§ **Problem requirements**
Could you copy the lines below exactly, leaving none out?

== Dataset entries

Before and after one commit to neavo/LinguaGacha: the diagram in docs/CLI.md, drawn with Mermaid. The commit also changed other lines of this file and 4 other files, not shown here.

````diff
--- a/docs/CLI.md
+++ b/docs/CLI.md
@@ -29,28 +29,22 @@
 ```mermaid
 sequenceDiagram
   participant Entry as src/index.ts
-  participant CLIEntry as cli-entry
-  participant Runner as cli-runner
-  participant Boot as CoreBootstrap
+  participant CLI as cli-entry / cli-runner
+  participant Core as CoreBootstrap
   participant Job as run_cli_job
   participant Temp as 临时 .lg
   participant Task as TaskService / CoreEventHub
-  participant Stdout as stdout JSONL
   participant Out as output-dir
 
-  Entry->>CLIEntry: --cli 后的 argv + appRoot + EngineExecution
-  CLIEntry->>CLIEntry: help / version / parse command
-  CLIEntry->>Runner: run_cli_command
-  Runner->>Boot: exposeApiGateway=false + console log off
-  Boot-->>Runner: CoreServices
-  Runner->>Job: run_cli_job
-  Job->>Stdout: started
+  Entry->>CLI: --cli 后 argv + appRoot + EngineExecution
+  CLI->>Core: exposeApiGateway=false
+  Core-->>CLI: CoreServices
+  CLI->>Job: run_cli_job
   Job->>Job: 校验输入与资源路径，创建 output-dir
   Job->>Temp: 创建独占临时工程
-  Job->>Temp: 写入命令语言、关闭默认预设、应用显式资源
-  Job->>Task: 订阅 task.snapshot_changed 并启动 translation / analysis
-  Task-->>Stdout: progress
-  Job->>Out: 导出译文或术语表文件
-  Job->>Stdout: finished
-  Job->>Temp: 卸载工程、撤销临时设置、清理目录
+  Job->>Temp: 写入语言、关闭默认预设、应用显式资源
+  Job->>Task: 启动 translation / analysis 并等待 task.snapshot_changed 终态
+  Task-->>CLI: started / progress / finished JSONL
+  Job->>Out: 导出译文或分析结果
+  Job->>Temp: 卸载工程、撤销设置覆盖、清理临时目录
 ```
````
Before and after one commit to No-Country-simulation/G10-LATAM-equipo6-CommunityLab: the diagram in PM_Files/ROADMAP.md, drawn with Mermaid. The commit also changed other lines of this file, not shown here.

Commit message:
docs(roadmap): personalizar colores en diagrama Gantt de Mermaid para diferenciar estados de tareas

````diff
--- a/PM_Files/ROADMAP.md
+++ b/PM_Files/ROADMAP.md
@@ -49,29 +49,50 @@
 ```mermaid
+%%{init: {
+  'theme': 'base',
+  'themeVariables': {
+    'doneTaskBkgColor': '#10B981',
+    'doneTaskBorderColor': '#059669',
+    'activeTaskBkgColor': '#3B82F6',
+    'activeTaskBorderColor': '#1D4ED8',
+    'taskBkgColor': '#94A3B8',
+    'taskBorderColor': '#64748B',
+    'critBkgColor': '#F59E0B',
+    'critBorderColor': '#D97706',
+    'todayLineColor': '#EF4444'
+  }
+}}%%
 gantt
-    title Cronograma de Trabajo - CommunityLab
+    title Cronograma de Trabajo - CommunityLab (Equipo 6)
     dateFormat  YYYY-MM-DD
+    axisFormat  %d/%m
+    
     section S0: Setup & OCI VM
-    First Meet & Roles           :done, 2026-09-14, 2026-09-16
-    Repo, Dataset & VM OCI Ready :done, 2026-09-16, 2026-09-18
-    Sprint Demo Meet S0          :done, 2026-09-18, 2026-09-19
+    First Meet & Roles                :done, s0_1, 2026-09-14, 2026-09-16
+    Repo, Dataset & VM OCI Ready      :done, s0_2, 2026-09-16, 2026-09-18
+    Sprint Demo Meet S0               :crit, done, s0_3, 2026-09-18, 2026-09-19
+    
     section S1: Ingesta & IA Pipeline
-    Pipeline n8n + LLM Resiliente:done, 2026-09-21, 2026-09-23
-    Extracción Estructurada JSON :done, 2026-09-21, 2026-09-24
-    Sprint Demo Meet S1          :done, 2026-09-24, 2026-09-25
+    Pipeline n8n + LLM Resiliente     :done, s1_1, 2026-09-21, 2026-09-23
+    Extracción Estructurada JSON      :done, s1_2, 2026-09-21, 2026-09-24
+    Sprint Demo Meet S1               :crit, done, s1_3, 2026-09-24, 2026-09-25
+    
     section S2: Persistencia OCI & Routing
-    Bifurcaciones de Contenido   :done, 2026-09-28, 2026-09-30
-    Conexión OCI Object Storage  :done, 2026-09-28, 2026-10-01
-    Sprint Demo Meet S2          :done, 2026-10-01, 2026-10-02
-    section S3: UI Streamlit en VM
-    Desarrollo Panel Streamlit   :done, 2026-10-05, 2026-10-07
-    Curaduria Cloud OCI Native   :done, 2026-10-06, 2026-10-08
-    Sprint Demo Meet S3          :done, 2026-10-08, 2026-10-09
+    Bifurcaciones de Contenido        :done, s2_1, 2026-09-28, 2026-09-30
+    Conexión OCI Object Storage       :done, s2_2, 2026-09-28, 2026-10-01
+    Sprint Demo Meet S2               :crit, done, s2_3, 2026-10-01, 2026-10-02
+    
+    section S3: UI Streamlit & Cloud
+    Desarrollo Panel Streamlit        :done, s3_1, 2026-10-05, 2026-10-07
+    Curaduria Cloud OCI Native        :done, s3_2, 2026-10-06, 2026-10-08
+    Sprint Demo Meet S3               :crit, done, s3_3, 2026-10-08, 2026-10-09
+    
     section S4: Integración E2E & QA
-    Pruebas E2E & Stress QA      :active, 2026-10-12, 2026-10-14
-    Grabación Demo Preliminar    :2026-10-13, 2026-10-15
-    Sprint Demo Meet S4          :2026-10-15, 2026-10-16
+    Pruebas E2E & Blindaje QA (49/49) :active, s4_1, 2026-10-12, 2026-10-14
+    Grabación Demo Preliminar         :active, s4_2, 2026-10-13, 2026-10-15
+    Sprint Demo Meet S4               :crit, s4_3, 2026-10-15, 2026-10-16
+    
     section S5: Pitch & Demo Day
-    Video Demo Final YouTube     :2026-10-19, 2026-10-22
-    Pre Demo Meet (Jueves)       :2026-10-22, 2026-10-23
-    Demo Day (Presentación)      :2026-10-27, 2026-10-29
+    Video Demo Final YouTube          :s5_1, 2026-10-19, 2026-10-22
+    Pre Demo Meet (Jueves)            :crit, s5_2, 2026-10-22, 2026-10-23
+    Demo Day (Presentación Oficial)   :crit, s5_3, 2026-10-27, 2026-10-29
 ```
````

====

§ **Solution for this problem**
Before and after one commit to neavo/LinguaGacha: the diagram in docs/CLI.md, drawn with Mermaid. The commit also changed other lines of this file and 4 other files, not shown here.

````diff
--- a/docs/CLI.md
+++ b/docs/CLI.md
@@ -29,28 +29,22 @@
 ```mermaid
 sequenceDiagram
   participant Entry as src/index.ts
-  participant CLIEntry as cli-entry
-  participant Runner as cli-runner
-  participant Boot as CoreBootstrap
+  participant CLI as cli-entry / cli-runner
+  participant Core as CoreBootstrap
   participant Job as run_cli_job
   participant Temp as 临时 .lg
   participant Task as TaskService / CoreEventHub
-  participant Stdout as stdout JSONL
   participant Out as output-dir
 
-  Entry->>CLIEntry: --cli 后的 argv + appRoot + EngineExecution
-  CLIEntry->>CLIEntry: help / version / parse command
-  CLIEntry->>Runner: run_cli_command
-  Runner->>Boot: exposeApiGateway=false + console log off
-  Boot-->>Runner: CoreServices
-  Runner->>Job: run_cli_job
-  Job->>Stdout: started
+  Entry->>CLI: --cli 后 argv + appRoot + EngineExecution
+  CLI->>Core: exposeApiGateway=false
+  Core-->>CLI: CoreServices
+  CLI->>Job: run_cli_job
   Job->>Job: 校验输入与资源路径，创建 output-dir
   Job->>Temp: 创建独占临时工程
-  Job->>Temp: 写入命令语言、关闭默认预设、应用显式资源
-  Job->>Task: 订阅 task.snapshot_changed 并启动 translation / analysis
-  Task-->>Stdout: progress
-  Job->>Out: 导出译文或术语表文件
-  Job->>Stdout: finished
-  Job->>Temp: 卸载工程、撤销临时设置、清理目录
+  Job->>Temp: 写入语言、关闭默认预设、应用显式资源
+  Job->>Task: 启动 translation / analysis 并等待 task.snapshot_changed 终态
+  Task-->>CLI: started / progress / finished JSONL
+  Job->>Out: 导出译文或分析结果
+  Job->>Temp: 卸载工程、撤销设置覆盖、清理临时目录
 ```
````
Before and after one commit to No-Country-simulation/G10-LATAM-equipo6-CommunityLab: the diagram in PM_Files/ROADMAP.md, drawn with Mermaid. The commit also changed other lines of this file, not shown here.

Commit message:
docs(roadmap): personalizar colores en diagrama Gantt de Mermaid para diferenciar estados de tareas

````diff
--- a/PM_Files/ROADMAP.md
+++ b/PM_Files/ROADMAP.md
@@ -49,29 +49,50 @@
 ```mermaid
+%%{init: {
+  'theme': 'base',
+  'themeVariables': {
+    'doneTaskBkgColor': '#10B981',
+    'doneTaskBorderColor': '#059669',
+    'activeTaskBkgColor': '#3B82F6',
+    'activeTaskBorderColor': '#1D4ED8',
+    'taskBkgColor': '#94A3B8',
+    'taskBorderColor': '#64748B',
+    'critBkgColor': '#F59E0B',
+    'critBorderColor': '#D97706',
+    'todayLineColor': '#EF4444'
+  }
+}}%%
 gantt
-    title Cronograma de Trabajo - CommunityLab
+    title Cronograma de Trabajo - CommunityLab (Equipo 6)
     dateFormat  YYYY-MM-DD
+    axisFormat  %d/%m
+    
     section S0: Setup & OCI VM
-    First Meet & Roles           :done, 2026-09-14, 2026-09-16
-    Repo, Dataset & VM OCI Ready :done, 2026-09-16, 2026-09-18
-    Sprint Demo Meet S0          :done, 2026-09-18, 2026-09-19
+    First Meet & Roles                :done, s0_1, 2026-09-14, 2026-09-16
+    Repo, Dataset & VM OCI Ready      :done, s0_2, 2026-09-16, 2026-09-18
+    Sprint Demo Meet S0               :crit, done, s0_3, 2026-09-18, 2026-09-19
+    
     section S1: Ingesta & IA Pipeline
-    Pipeline n8n + LLM Resiliente:done, 2026-09-21, 2026-09-23
-    Extracción Estructurada JSON :done, 2026-09-21, 2026-09-24
-    Sprint Demo Meet S1          :done, 2026-09-24, 2026-09-25
+    Pipeline n8n + LLM Resiliente     :done, s1_1, 2026-09-21, 2026-09-23
+    Extracción Estructurada JSON      :done, s1_2, 2026-09-21, 2026-09-24
+    Sprint Demo Meet S1               :crit, done, s1_3, 2026-09-24, 2026-09-25
+    
     section S2: Persistencia OCI & Routing
-    Bifurcaciones de Contenido   :done, 2026-09-28, 2026-09-30
-    Conexión OCI Object Storage  :done, 2026-09-28, 2026-10-01
-    Sprint Demo Meet S2          :done, 2026-10-01, 2026-10-02
-    section S3: UI Streamlit en VM
-    Desarrollo Panel Streamlit   :done, 2026-10-05, 2026-10-07
-    Curaduria Cloud OCI Native   :done, 2026-10-06, 2026-10-08
-    Sprint Demo Meet S3          :done, 2026-10-08, 2026-10-09
+    Bifurcaciones de Contenido        :done, s2_1, 2026-09-28, 2026-09-30
+    Conexión OCI Object Storage       :done, s2_2, 2026-09-28, 2026-10-01
+    Sprint Demo Meet S2               :crit, done, s2_3, 2026-10-01, 2026-10-02
+    
+    section S3: UI Streamlit & Cloud
+    Desarrollo Panel Streamlit        :done, s3_1, 2026-10-05, 2026-10-07
+    Curaduria Cloud OCI Native        :done, s3_2, 2026-10-06, 2026-10-08
+    Sprint Demo Meet S3               :crit, done, s3_3, 2026-10-08, 2026-10-09
+    
     section S4: Integración E2E & QA
-    Pruebas E2E & Stress QA      :active, 2026-10-12, 2026-10-14
-    Grabación Demo Preliminar    :2026-10-13, 2026-10-15
-    Sprint Demo Meet S4          :2026-10-15, 2026-10-16
+    Pruebas E2E & Blindaje QA (49/49) :active, s4_1, 2026-10-12, 2026-10-14
+    Grabación Demo Preliminar         :active, s4_2, 2026-10-13, 2026-10-15
+    Sprint Demo Meet S4               :crit, s4_3, 2026-10-15, 2026-10-16
+    
     section S5: Pitch & Demo Day
-    Video Demo Final YouTube     :2026-10-19, 2026-10-22
-    Pre Demo Meet (Jueves)       :2026-10-22, 2026-10-23
-    Demo Day (Presentación)      :2026-10-27, 2026-10-29
+    Video Demo Final YouTube          :s5_1, 2026-10-19, 2026-10-22
+    Pre Demo Meet (Jueves)            :crit, s5_2, 2026-10-22, 2026-10-23
+    Demo Day (Presentación Oficial)   :crit, s5_3, 2026-10-27, 2026-10-29
 ```
````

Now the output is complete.